Walking down to the Waterloo Bay, last night from the Caravan Park I had my own Waterloo Sunset, as I watched a pair of sooty oystercatchers dart along the incoming tide line, while later the urgent hysterical call of a pair of spur winged plovers was my lullaby.
It was a clear night, which made for a heavy dew. This morning it was cold two, 2 degrees they say. I warmed my hands and extremities under the hot air dryer in the men’s room. Not a good look. Speaking of the men’s room, the little pictograph of the men’s amenities block was, one might argue, overly descriptive!
The scarcity of raisin toast along the Eyre Peninsula continued at the Elliston Roadhouse: “We don’t do raisin toast” said the waitress, “Youse can have Vegemite or jam.” I settled on Apricot jam.
Layered up I left the Flinders Highway heading east and inland across the Peninsula, along the Birdseye Highway, named after Silvia Birdseye a community campaigner and force behind the development of the road between Elliston and Cowell. Of all the roads and highways I have traveled along, this was by far the best. A great surface, good verge and no traffic. For my entire journey today of just over 92 kms I counted 19 cars, 7 of those were towing caravans coming from the opposite direction. I suppose they had taken the car ferry, getting off at Lucky Bay. I imagine the road gets a lot more busy in summer than a mid week winter’s day.
Riding today I was treated to remnant bush land and pasture with the occasional stand of tall trees. Lots of twists, turns, rises and falls to keep me interested. At times the wind couldn’t make up its mind, pushing me along then holding me back.
Wild goats and almond plantations, blue tongue lizards and canola fields imposed themselves on this grassy rocky landscape. At times the countryside looked a lot like the Lakes District in England, especially with the use of dry limestone walls and black faced sheep.

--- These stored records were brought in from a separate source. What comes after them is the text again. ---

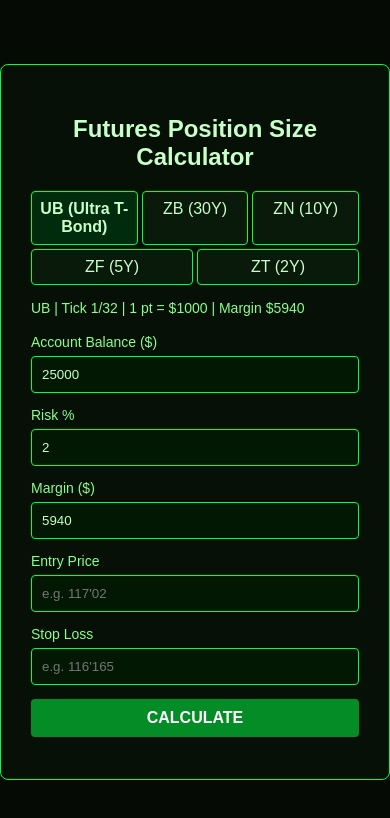
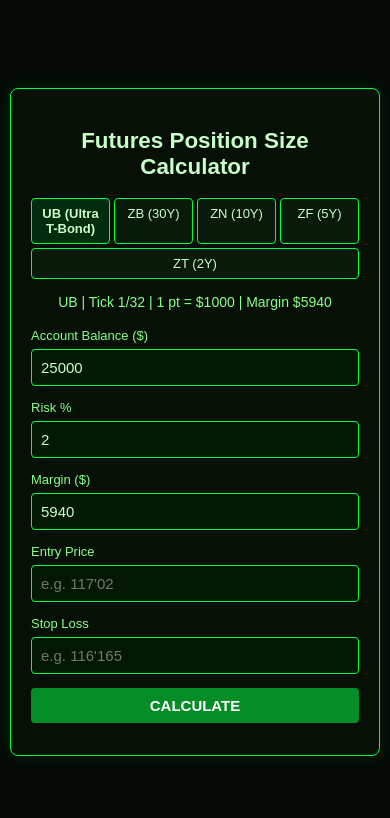
Before and after one commit to hamada64/Position_Size, a plain HTML site: page index.html in a window 390 px wide. Drawn offline with Linux system fonts and the light colour scheme.

Commit message:
More resposive design

```diff
--- a/index.html
+++ b/index.html
@@ -2,104 +2,177 @@
 <html lang="en">
 <head>
     <meta charset="UTF-8">
+    <!-- ✅ IMPORTANT: Added viewport meta for true mobile responsiveness -->
+    <meta name="viewport" content="width=device-width, initial-scale=1.0">
     <title>Treasury Futures Position Size Calculator</title>
     <style>
-body{
-font-family:Arial;
-background:#050a05;
-color:#c8ffc8;
-display:flex;
-justify-content:center;
-align-items:center;
-height:100vh;
-margin:0;
+        body {
+            font-family: Arial, sans-serif;
+            background: #050a05;
+            color: #c8ffc8;
+            display: flex;
+            justify-content: center;
+            align-items: center;
+            min-height: 100vh; /* changed from height to min-height so it scrolls if needed */
+            margin: 0;
+            padding: 10px; /* small padding on all devices */
+            box-sizing: border-box;
         }
+
+        .card {
+            background: #071007;
+            padding: 30px;
+            width: 95%;                /* ← makes it shrink on mobile */
+            max-width: 540px;          /* ← keeps original size on desktop */
+            border: 1px solid #00ff41;
+            border-radius: 8px;
+            margin: 0 auto;            /* safety centering */
+            box-shadow: 0 0 20px rgba(0, 255, 65, 0.1);
+        }
+
         .form-group {
-  margin-bottom:2px;     /* ← this controls space BETWEEN groups */
+            margin-bottom: 2px;
         }
+
         h2 {
-  text-align: center;           /* centers the text inside */
+            text-align: center;
             margin-left: auto;
             margin-right: auto;
-  width: fit-content;           /* or a fixed width like 400px */
+            width: fit-content;
+            font-size: 1.6rem;
         }
+
         .label {
-  margin-bottom: 6px;      /* space between text and its input */
+            margin-bottom: 6px;
             font-size: 14px;
             color: #88ff88;
         }
-.card{
-background:#071007;
-padding:30px;
-width:540px;
-border:1px solid #00ff41;
-border-radius:8px;
+
+        .tabs {
+            display: flex;
+            gap: 4px;
+            margin-bottom: 15px;
+            flex-wrap: wrap;           /* stays wrap for very small phones */
+            justify-content: center;
         }
-.tabs{
-display:flex;
-gap:4px;
-margin-bottom:15px;
-flex-wrap:wrap;
+
+        .tab {
+            flex: 1;
+            min-width: 80px;
+            text-align: center;
+            padding: 8px;
+            cursor: pointer;
+            border: 1px solid #00ff41;
+            border-radius: 4px;
+            background: #0a1a0a;
+            font-size: 14px;
         }
-.tab{
-flex:1;
-text-align:center;
-padding:8px;
-cursor:pointer;
-border:1px solid #00ff41;
-border-radius:4px;
-background:#0a1a0a;
-min-width:80px;
+
+        .tab:hover {
+            background: #0f260f;
         }
-.tab:hover{
-background:#0f260f;
+
+        .active {
+            background: #002b0c;
+            font-weight: bold;
         }
-.active{
-background:#002b0c;
-font-weight:bold;
+
+        input, button {
+            width: 100%;
+            padding: 10px;
+            margin-bottom: 12px;
+            background: #021802;
+            border: 1px solid #00ff41;
+            color: #c8ffc8;
+            border-radius: 4px;
+            box-sizing: border-box;
+            font-size: 16px;
         }
-input, button{
-width:100%;
-padding:10px;
-margin-bottom:12px;
-background:#021802;
-border:1px solid #00ff41;
-color:#c8ffc8;
-border-radius:4px;
-box-sizing:border-box;
+
+        button {
+            background: #048d26;
+            color: white;
+            border: none;
+            cursor: pointer;
+            font-weight: bold;
+            font-size: 16px;
         }
-button{
-background:#048d26;
-color:white;
-border:none;
-cursor:pointer;
-font-weight:bold;
-font-size:16px;
+
+        button:hover {
+            background: #06a32e;
         }
-button:hover{
-background:#06a32e;
+
+        .row {
+            display: flex;
+            justify-content: space-between;
+            margin: 6px 0;
+            font-size: 14px;
         }
-.row{
-display:flex;
-justify-content:space-between;
-margin:6px 0;
-font-size:14px;
+
+        .contracts {
+            font-size: 32px;
+            text-align: center;
+            margin: 15px 0;
+            font-weight: bold;
+            color: #00ff41;
         }
-.contracts{
-font-size:32px;
-text-align:center;
-margin:15px 0;
-font-weight:bold;
-color:#00ff41;
+
+        #spec {
+            font-size: 14px;
+            color: #88ff88;
+            text-align: center;
         }
-#spec{
-font-size:14px;
-color:#88ff88;
+
+        hr {
+            border-color: #00ff41;
+            opacity: 0.3;
+            margin: 12px 0;
         }
-hr{
-border-color:#00ff41;
-opacity:0.3;
-margin:12px 0;
+
+        /* ==================== MOBILE RESPONSIVE MEDIA QUERIES ==================== */
+        @media (max-width: 600px) {
+            .card {
+                padding: 20px;
+                width: 100%;           /* full width on very small screens */
+            }
+
+            h2 {
+                font-size: 1.4rem;
+            }
+
+            .tab {
+                min-width: 65px;
+                padding: 7px 5px;
+                font-size: 13px;
+            }
+
+            input, button {
+                padding: 9px;
+                font-size: 15px;
+            }
+
+            .contracts {
+                font-size: 28px;
+            }
+
+            .label {
+                font-size: 13px;
+            }
+
+            .row {
+                font-size: 13px;
+            }
+        }
+
+        /* Extra safety for very narrow phones (e.g. iPhone SE) */
+        @media (max-width: 380px) {
+            .tabs {
+                gap: 3px;
+            }
+            .tab {
+                min-width: 58px;
+                padding: 6px;
+            }
         }
     </style>
 </head>
@@ -119,27 +192,22 @@ margin:12px 0;
         <br>
 
         <!-- replace from Account Balance to Stop Loss -->
-
         <div class="form-group">
             <div class="label">Account Balance ($)</div>
             <input id="account" value="25000" type="number" step="1000">
         </div>
-
         <div class="form-group">
             <div class="label">Risk %</div>
             <input id="risk" value="2" type="number" step="0.5" min="1" max="5">
         </div>
-
         <div class="form-group">
             <div class="label">Margin ($)</div>
             <input id="margin" value="5940" type="number">
         </div>
-
         <div class="form-group">
             <div class="label">Entry Price</div>
             <input id="entry" placeholder="e.g. 117'02">
         </div>
-
         <div class="form-group">
             <div class="label">Stop Loss</div>
             <input id="stop" placeholder="e.g. 116'165">
@@ -149,14 +217,11 @@ margin:12px 0;
 
         <div id="results" style="display:none">
             <div class="contracts" id="contracts"></div>
-
             <div class="row"><span>Total Risk:</span><span id="riskTotal"></span></div>
             <div class="row"><span>Margin Required:</span><span id="marginTotal"></span></div>
             <div class="row"><span>Stop Distance (points):</span><span id="distance"></span></div>
             <div class="row"><span>Risk per Contract:</span><span id="riskContract"></span></div>
-
             <hr>
-
             <div class="row"><span>1R Target:</span><span id="r1"></span></div>
             <div class="row"><span>2R Target:</span><span id="r2"></span></div>
             <div class="row"><span>3R Target:</span><span id="r3"></span></div>
```
Lines whose indentation alone changed are shown as unchanged.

Now and again unkempt roadside fruit trees were blooming, mostly plums I think. I wondered did they grow from a discarded fruit tossed from a passing motorists car or were they older heirloom varieties left over from smaller farm holdings of previous generations.
Local graffiti celebrated the victories of ‘The Roo Girls, Go you good things’ and ‘The Mighty South West Hawkes! Premiers 2013’.
Farmers in ute’s, my only company, tooted and waved, sometimes twice as they passed me coming back from where ever it was they had been.
The wind picked up and I was feeling the cold as I came into Lock, which is a small, small town dominated by a series of giant wheat silos, one pub, a small grocery store, Post Office and primary school huddled together at the highway crossroads.
The local Lions Club look after the Community Caravan Park, an amenities block on the edge of town, there’s nobody there. A friendly local said: “If you want to stay at the Park, you need to see Pearl at the Post Office.” I get chatting to Pearl, who’s on the point of retirement and about to take a caravan journey around Australia. She’s originally from Sussex “We had a little Japanese fellow in here a week or so back.”
“Was his name Hero?” I asked.
“I don’t know what his name was, he was mad though. You’re all made you know that don’t you!” all good natured stuff. Pearl suggested that if it looks like rain “You might as well take you swag in the laundry, at least you will be dry.”
So I’m here with the entire amenities block to myself. Tomorrow’s a sizeable day 120 kms to Cowell.
nick,maybe you could fire up that aeroplane and save some ferry fees.
People out here put a lot if effort in to their mailboxes , hope you guys are having a wonderful break ,